across the throat.
enemy wobbles, his head bobbing. I fear it will topple to the floor
before he does, and so I step around him.
grins at me, his black beard dripping with the blood of his foe, as I
grunt an acknowledgement, and nothing more.
pivots to face the next enemy, as I stride beyond him. Coldly I count
how many face us, how many are my warriors, almost pleased to see
that the numbers, with my presence, are now equal.
not how we started this battle.
it’s not how I plan on ending it either.
ensure we roundly defeat our enemy, and when they’re dead, I’ll
plan my next move.
focus my thoughts, sight my target, and rush quickly toward them. He
barely has time to raise his seax before I slice across his body.
Blood spurts, as the links of his metal coat burst open under the
blow from my weapon.
step, a slash of the seax from left to right, and blood is falling
I think the enemy make it too easy for me. I’m fast and relentless,
and always have been. But, I’m cautious against my arrogance. My
men tell me that my strength is prodigious. For one always used to
being so strong, it’s impossible to know what it must feel like not
enemy staggers, perhaps not appreciating the extent of the injury. I
take a cold moment of pity and allow him to fall onto the edge of my
final gasp of air is filled with fluid, as I reverse my hold, letting
him slide to the floor.
step gingerly over the rapidly growing pool of blood, grimacing at
the stench of opened bowels and salty iron, at the result of my
particular talents. Each kill is more than a number. But only just.
feel as though I sweep through the enemy. They are warriors of all
shapes and sizes, ages and skill levels. They all fall beneath my
weapons, as though I fell defenceless saplings. This butchery gives
me pleasure, and a burst of adrenaline only found in battle.
when I glance up, finding no enemy before me, do I stand upright,
bring my legs together, menace with my seax, and glance at the field
lead twenty men. The enemy must have numbered at least double that.
Of those who remain, three are stood, angled to protect the back of
each other, while three of my warriors threaten them. Another five
wait to take the place of any who might fall. I think they’ll wait
forever. My sworn warriors know how to make a kill, but some of them
will insist on enjoying it first.
the far right, I see where one lone figure attempts to escape into
the muddy field ditch, alive for now, but not for much longer.
than those four opponents, all others are dead, or fled, or
pretending to be dead.
sigh heavily, abruptly aware of the ache in my shoulders, and the
dryness of my mouth.
could drink a barrel of cold water. But it’s not yet time to
declare this battle won.
many?” I call, as though to no one, but Edmund answers, as quickly
as always, his voice rich with the joy of battle.
who will die, three with injuries that should recover, and Pybba, who
lost his hand. The damn fool.”
turn to meet the eyes of Edmund. He grins at me, as cocky as ever
when the battle seems to be won. It’s not the same when a battle

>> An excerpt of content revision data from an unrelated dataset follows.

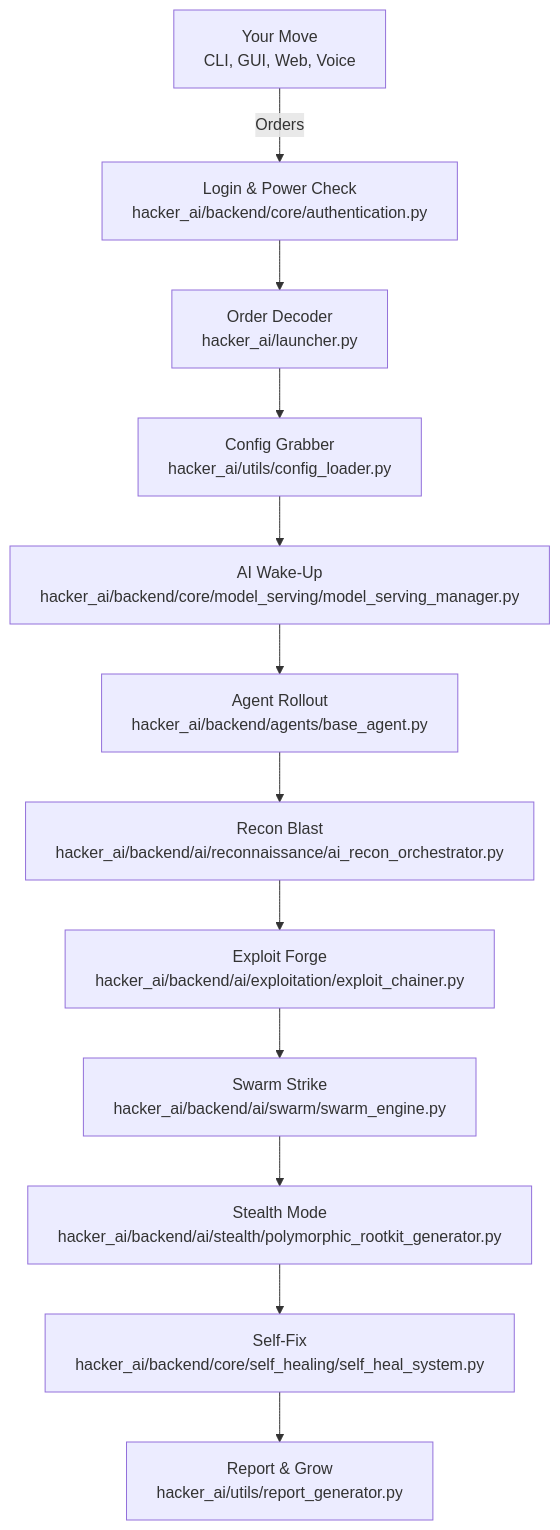
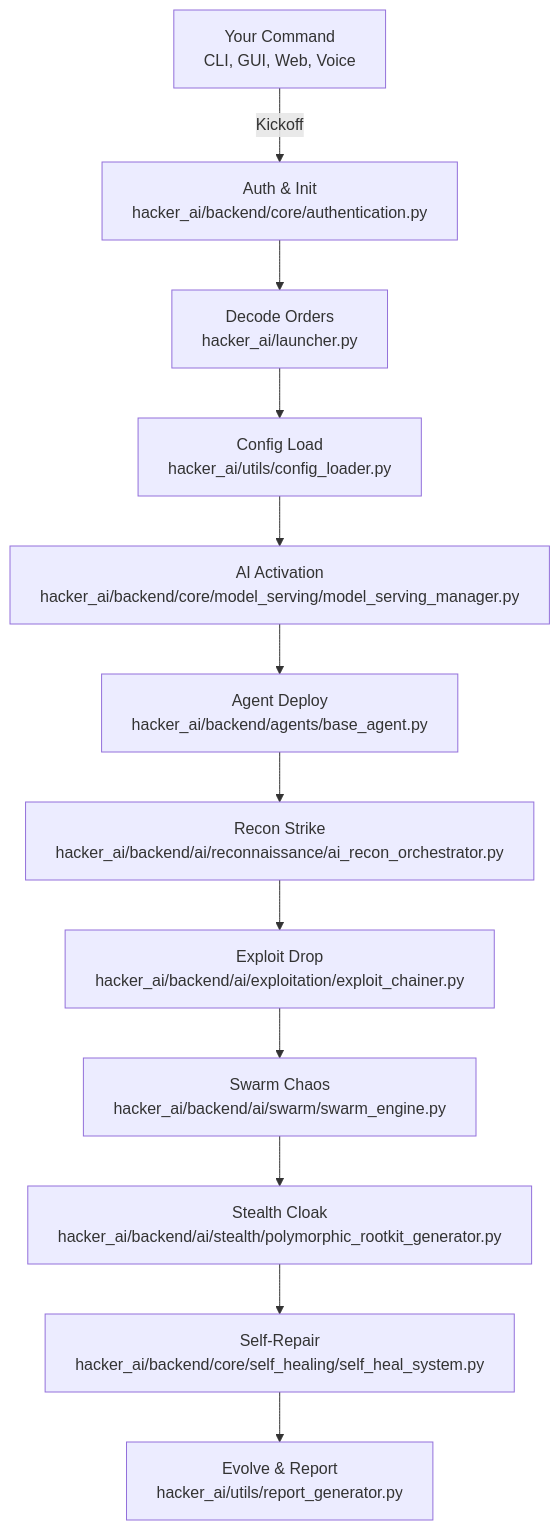
Before and after one commit to BhanuGuragain0/Hacker_AI: the diagram in README.md, drawn with Mermaid. The commit also changed other lines of this file, not shown here.

````diff
--- a/README.md
+++ b/README.md
@@ -405,14 +411,14 @@
 ```mermaid
 graph TD
-    A["Your Move<br>CLI, GUI, Web, Voice"] -->|Orders| B["Login & Power Check<br>hacker_ai/backend/core/authentication.py"]
-    B --> C["Order Decoder<br>hacker_ai/launcher.py"]
-    C --> D["Config Grabber<br>hacker_ai/utils/config_loader.py"]
-    D --> E["AI Wake-Up<br>hacker_ai/backend/core/model_serving/model_serving_manager.py"]
-    E --> F["Agent Rollout<br>hacker_ai/backend/agents/base_agent.py"]
-    F --> G["Recon Blast<br>hacker_ai/backend/ai/reconnaissance/ai_recon_orchestrator.py"]
-    G --> H["Exploit Forge<br>hacker_ai/backend/ai/exploitation/exploit_chainer.py"]
-    H --> I["Swarm Strike<br>hacker_ai/backend/ai/swarm/swarm_engine.py"]
-    I --> J["Stealth Mode<br>hacker_ai/backend/ai/stealth/polymorphic_rootkit_generator.py"]
-    J --> K["Self-Fix<br>hacker_ai/backend/core/self_healing/self_heal_system.py"]
-    K --> L["Report & Grow<br>hacker_ai/utils/report_generator.py"]
+    A["Your Command<br>CLI, GUI, Web, Voice"] -->|Kickoff| B["Auth & Init<br>hacker_ai/backend/core/authentication.py"]
+    B --> C["Decode Orders<br>hacker_ai/launcher.py"]
+    C --> D["Config Load<br>hacker_ai/utils/config_loader.py"]
+    D --> E["AI Activation<br>hacker_ai/backend/core/model_serving/model_serving_manager.py"]
+    E --> F["Agent Deploy<br>hacker_ai/backend/agents/base_agent.py"]
+    F --> G["Recon Strike<br>hacker_ai/backend/ai/reconnaissance/ai_recon_orchestrator.py"]
+    G --> H["Exploit Drop<br>hacker_ai/backend/ai/exploitation/exploit_chainer.py"]
+    H --> I["Swarm Chaos<br>hacker_ai/backend/ai/swarm/swarm_engine.py"]
+    I --> J["Stealth Cloak<br>hacker_ai/backend/ai/stealth/polymorphic_rootkit_generator.py"]
+    J --> K["Self-Repair<br>hacker_ai/backend/core/self_healing/self_heal_system.py"]
+    K --> L["Evolve & Report<br>hacker_ai/utils/report_generator.py"]
 ```
````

starts. In fact, when a battle commences, I almost expect him to run
from the attack, or, if he stays, to soil himself, there and then.
courage is slow to arrive and takes days to dissipate. But he fights
with a tenacity I admire, and I’d never wish to go into battle
one alive,” I turn and bellow, reminding my warriors that we must
employ the tactics of the Raiders, even if I don’t want to. One
must always live to tell of what befell their friends and comrades on
the field of slaughter.
late,” Edmund’s voice is soaring with laughter, as he too watches
the remnants of the three Raiders losing their fight to live. “They
always get bloody carried away,” he complains, but amusement thrums
through the words rather than anger.
bring me the one over there, heading toward the field ditch. We’ll
stitch him up and send him on his way.” Once the killing begins,
it’s almost impossible to stop until everyone on the battlefield
an author of fantasy (viking age/dragon themed) and historical
fiction (Early English, Vikings and the British Isles as a whole
before the Norman Conquest), born in the old Mercian kingdom at some
point since AD1066. I write A LOT. You've been warned!
You can connect with M J Porter via the following links -
Hope you will check out M J Porter's work.
Till the next time.
Take care Zoe